Among the entries below, find the lines with the word "Amex" and return them.

Image comparison data
Segment Open

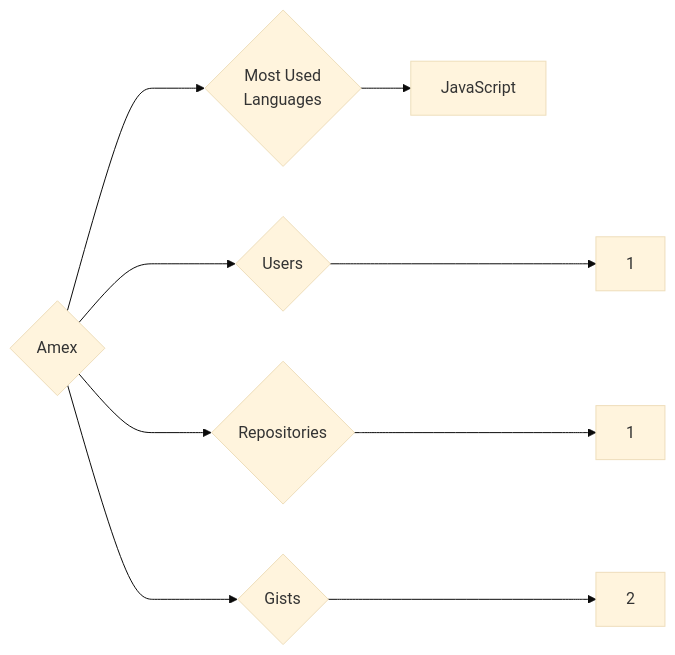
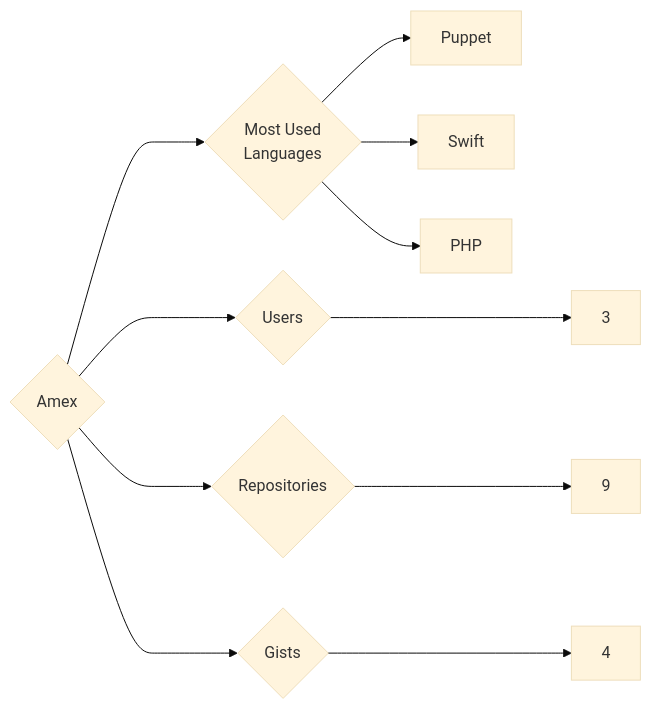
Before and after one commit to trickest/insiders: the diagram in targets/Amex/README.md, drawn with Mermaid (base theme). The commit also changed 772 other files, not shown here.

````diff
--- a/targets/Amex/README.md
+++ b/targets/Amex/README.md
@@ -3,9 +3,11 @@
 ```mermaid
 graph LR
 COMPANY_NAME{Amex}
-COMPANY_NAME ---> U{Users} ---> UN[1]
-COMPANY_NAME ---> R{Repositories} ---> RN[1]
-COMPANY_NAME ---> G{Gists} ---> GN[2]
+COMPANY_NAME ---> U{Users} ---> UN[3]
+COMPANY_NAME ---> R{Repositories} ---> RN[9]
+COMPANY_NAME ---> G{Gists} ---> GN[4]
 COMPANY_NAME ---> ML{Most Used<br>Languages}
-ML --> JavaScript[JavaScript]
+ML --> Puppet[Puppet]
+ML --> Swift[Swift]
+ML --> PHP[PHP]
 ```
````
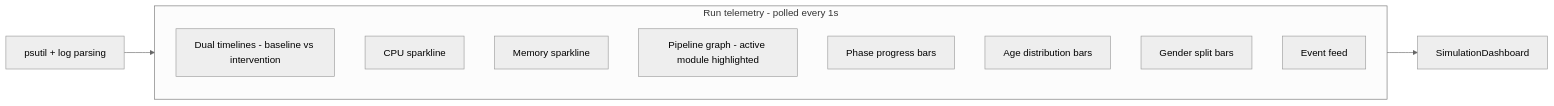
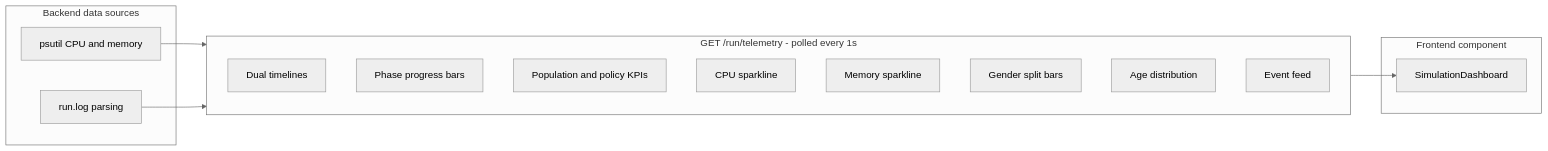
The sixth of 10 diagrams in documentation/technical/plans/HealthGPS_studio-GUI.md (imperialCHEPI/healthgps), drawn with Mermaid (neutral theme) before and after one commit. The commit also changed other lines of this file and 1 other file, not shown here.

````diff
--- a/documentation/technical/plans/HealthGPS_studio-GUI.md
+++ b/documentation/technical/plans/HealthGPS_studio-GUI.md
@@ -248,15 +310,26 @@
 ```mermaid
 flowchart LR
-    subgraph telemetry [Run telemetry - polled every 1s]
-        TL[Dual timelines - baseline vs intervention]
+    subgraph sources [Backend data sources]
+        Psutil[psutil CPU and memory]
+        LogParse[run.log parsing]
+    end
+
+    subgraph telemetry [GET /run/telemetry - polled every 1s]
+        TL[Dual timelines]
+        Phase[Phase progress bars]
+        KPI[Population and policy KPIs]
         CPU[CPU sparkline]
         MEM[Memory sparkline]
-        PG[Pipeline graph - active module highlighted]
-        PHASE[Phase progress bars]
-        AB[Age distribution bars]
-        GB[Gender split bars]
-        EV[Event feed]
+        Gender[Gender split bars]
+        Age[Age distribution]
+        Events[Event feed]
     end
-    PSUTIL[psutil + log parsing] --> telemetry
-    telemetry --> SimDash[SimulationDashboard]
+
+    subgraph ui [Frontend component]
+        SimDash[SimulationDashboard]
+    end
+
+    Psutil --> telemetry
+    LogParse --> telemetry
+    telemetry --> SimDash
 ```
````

Segment Closed
Segment Open

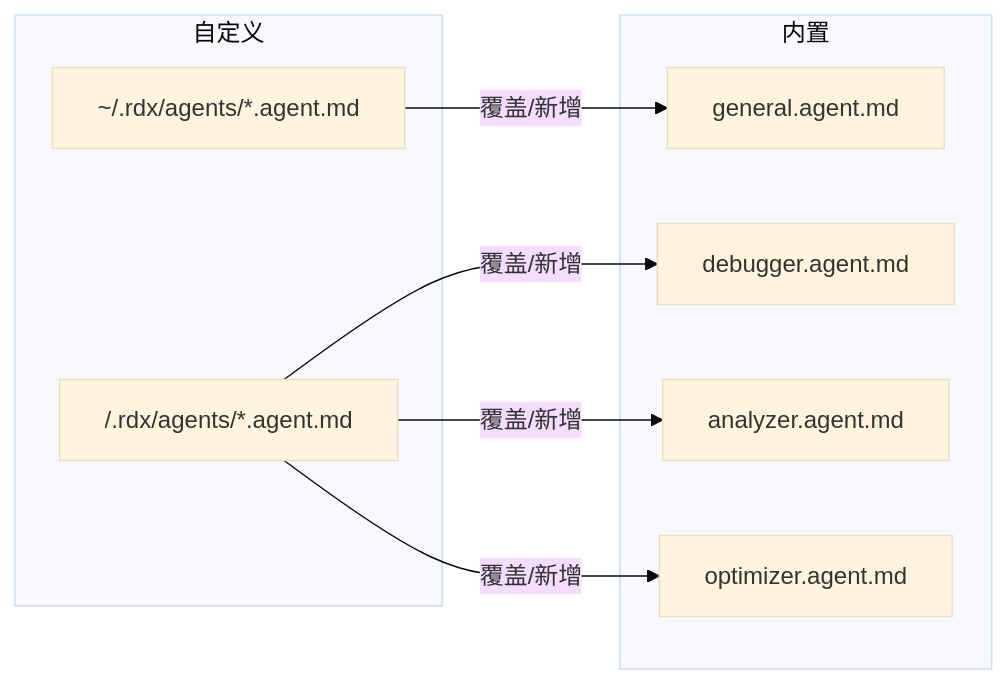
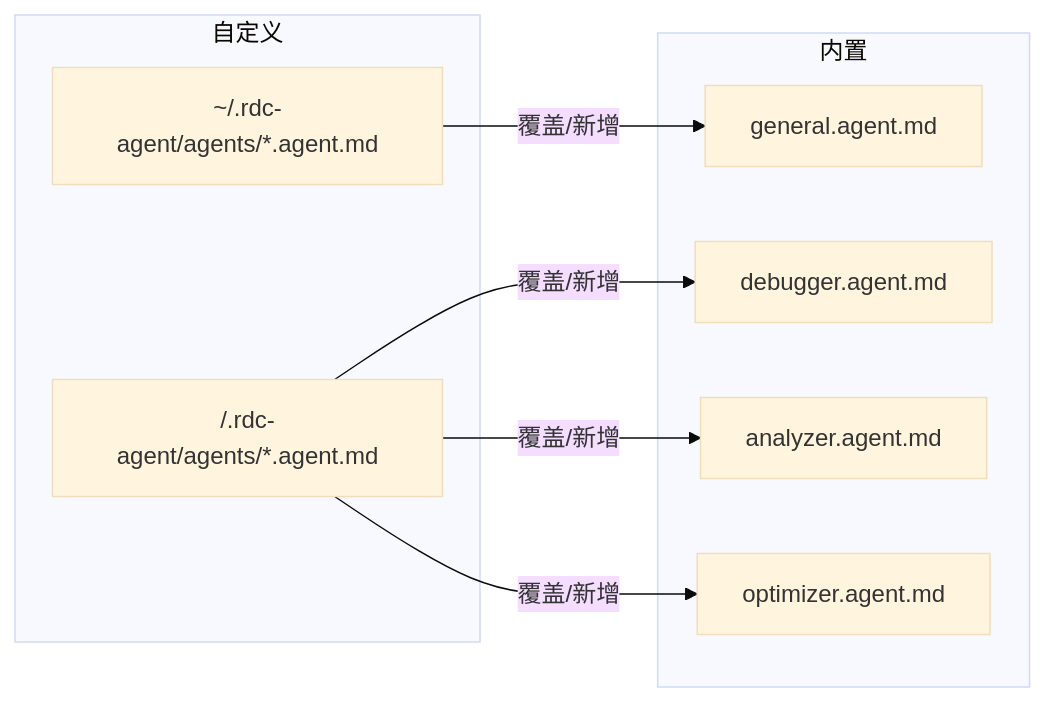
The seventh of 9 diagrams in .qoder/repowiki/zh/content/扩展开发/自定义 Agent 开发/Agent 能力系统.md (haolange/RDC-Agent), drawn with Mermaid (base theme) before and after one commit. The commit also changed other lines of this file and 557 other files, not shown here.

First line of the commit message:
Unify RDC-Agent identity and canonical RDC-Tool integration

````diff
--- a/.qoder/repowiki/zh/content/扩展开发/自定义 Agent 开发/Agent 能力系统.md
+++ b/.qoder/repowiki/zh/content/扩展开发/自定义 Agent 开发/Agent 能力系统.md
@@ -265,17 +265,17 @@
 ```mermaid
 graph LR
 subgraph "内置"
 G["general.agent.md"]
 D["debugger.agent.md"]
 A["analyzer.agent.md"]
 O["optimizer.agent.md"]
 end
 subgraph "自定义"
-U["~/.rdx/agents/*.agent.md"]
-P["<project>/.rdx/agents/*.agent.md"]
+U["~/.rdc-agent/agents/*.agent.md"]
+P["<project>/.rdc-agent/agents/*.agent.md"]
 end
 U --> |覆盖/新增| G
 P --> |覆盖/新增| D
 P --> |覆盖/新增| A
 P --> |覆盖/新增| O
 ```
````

Segment Closed

> **WRITTEN RESPONSE**:
Before and after one commit to trickest/insiders: the diagram in targets/Amex/README.md, drawn with Mermaid (base theme). The commit also changed 772 other files, not shown here.
--- a/targets/Amex/README.md
+++ b/targets/Amex/README.md
 COMPANY_NAME{Amex}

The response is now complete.